Brief: The response must contain every line below in which "README" appears.
BEGIN
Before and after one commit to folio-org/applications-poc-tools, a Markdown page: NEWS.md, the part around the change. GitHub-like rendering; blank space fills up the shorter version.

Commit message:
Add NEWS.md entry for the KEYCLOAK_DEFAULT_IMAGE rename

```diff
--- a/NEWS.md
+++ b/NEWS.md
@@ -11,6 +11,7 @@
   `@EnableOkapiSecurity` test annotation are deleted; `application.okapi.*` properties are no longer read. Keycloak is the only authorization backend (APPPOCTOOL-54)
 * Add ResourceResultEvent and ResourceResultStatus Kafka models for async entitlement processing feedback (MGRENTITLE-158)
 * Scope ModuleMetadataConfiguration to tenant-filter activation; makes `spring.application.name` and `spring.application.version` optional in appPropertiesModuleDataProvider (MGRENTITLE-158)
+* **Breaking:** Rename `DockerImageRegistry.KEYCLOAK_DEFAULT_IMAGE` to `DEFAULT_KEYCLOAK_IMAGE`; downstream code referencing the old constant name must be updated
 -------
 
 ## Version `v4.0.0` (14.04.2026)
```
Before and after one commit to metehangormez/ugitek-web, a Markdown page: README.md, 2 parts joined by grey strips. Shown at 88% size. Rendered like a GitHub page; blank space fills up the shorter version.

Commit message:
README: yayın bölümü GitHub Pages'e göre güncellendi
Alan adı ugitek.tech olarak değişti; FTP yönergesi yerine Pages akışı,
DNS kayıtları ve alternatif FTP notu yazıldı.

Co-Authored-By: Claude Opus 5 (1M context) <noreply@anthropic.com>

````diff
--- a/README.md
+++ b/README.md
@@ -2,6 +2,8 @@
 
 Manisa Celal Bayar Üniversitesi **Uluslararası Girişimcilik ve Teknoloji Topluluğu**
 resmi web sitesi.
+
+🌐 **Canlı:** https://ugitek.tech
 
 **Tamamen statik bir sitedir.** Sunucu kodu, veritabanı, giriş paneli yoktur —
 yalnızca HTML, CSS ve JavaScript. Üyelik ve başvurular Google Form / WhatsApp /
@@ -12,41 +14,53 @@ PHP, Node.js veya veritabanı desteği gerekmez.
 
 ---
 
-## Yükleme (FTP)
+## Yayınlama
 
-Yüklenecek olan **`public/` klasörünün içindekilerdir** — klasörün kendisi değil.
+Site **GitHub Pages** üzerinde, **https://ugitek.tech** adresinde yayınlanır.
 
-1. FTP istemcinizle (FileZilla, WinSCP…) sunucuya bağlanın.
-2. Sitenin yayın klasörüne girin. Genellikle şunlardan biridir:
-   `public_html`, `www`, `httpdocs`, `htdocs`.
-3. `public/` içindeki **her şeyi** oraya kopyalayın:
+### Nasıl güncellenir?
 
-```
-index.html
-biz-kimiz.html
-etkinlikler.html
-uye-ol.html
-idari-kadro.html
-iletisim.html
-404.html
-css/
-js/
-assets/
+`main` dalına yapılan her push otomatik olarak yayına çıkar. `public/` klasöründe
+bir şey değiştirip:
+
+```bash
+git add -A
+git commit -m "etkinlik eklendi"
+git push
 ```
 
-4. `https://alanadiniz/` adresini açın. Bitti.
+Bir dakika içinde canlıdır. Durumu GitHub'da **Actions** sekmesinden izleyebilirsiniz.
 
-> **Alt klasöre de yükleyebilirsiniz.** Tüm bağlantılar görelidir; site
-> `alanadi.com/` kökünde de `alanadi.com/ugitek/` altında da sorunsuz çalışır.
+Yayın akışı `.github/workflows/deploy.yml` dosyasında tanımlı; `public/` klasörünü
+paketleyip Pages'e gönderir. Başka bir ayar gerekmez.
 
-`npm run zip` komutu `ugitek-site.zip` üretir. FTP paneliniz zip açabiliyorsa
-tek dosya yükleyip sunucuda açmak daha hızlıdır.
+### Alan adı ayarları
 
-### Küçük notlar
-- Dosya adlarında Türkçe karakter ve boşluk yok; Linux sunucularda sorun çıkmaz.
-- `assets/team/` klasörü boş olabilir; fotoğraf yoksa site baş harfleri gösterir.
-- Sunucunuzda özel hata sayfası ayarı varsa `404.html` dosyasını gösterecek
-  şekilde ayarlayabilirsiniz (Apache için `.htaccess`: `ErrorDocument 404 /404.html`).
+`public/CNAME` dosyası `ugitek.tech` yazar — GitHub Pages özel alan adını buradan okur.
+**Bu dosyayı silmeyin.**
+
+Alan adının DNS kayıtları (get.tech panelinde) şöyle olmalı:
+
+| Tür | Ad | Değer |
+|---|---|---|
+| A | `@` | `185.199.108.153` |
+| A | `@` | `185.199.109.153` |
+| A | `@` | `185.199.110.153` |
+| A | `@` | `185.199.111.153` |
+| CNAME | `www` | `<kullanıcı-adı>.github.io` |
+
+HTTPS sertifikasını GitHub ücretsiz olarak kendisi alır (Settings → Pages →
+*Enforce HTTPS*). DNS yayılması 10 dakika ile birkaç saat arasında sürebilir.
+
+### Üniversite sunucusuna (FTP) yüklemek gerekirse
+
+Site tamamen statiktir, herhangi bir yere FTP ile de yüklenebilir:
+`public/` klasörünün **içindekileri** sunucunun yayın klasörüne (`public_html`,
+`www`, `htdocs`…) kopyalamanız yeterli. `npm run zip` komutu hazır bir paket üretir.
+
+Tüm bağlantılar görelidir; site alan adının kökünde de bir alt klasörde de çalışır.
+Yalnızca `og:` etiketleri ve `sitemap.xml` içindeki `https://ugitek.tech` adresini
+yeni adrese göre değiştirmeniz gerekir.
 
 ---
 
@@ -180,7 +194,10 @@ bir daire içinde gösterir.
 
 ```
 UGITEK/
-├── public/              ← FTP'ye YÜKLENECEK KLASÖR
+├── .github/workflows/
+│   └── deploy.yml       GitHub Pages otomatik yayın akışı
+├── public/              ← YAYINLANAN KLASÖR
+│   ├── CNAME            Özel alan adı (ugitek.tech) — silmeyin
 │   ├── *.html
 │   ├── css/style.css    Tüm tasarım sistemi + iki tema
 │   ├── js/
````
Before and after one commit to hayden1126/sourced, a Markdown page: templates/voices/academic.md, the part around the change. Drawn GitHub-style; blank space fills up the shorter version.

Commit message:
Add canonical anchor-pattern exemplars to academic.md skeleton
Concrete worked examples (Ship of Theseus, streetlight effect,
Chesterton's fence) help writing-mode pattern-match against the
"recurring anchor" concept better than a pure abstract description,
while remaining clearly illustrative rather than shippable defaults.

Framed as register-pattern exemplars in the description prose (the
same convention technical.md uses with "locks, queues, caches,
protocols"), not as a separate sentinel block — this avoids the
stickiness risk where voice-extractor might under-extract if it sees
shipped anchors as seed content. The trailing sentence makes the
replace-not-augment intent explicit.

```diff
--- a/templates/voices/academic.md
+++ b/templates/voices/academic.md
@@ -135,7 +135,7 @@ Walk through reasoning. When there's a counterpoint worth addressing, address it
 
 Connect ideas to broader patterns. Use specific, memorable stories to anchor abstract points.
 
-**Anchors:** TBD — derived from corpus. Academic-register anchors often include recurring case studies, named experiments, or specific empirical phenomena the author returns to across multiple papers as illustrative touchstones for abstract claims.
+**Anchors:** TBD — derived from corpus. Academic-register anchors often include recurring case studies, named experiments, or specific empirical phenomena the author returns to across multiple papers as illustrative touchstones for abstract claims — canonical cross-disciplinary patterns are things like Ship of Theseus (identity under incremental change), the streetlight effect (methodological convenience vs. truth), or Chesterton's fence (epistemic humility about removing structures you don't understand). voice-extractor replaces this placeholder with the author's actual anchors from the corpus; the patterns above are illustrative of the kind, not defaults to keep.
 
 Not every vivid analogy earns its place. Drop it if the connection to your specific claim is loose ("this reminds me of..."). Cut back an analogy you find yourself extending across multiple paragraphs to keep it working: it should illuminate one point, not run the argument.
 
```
END
Response:
Before and after one commit to metehangormez/ugitek-web, a Markdown page: README.md, 2 parts joined by grey strips. Shown at 88% size. Rendered like a GitHub page; blank space fills up the shorter version.
README: yayın bölümü GitHub Pages'e göre güncellendi
--- a/README.md
+++ b/README.md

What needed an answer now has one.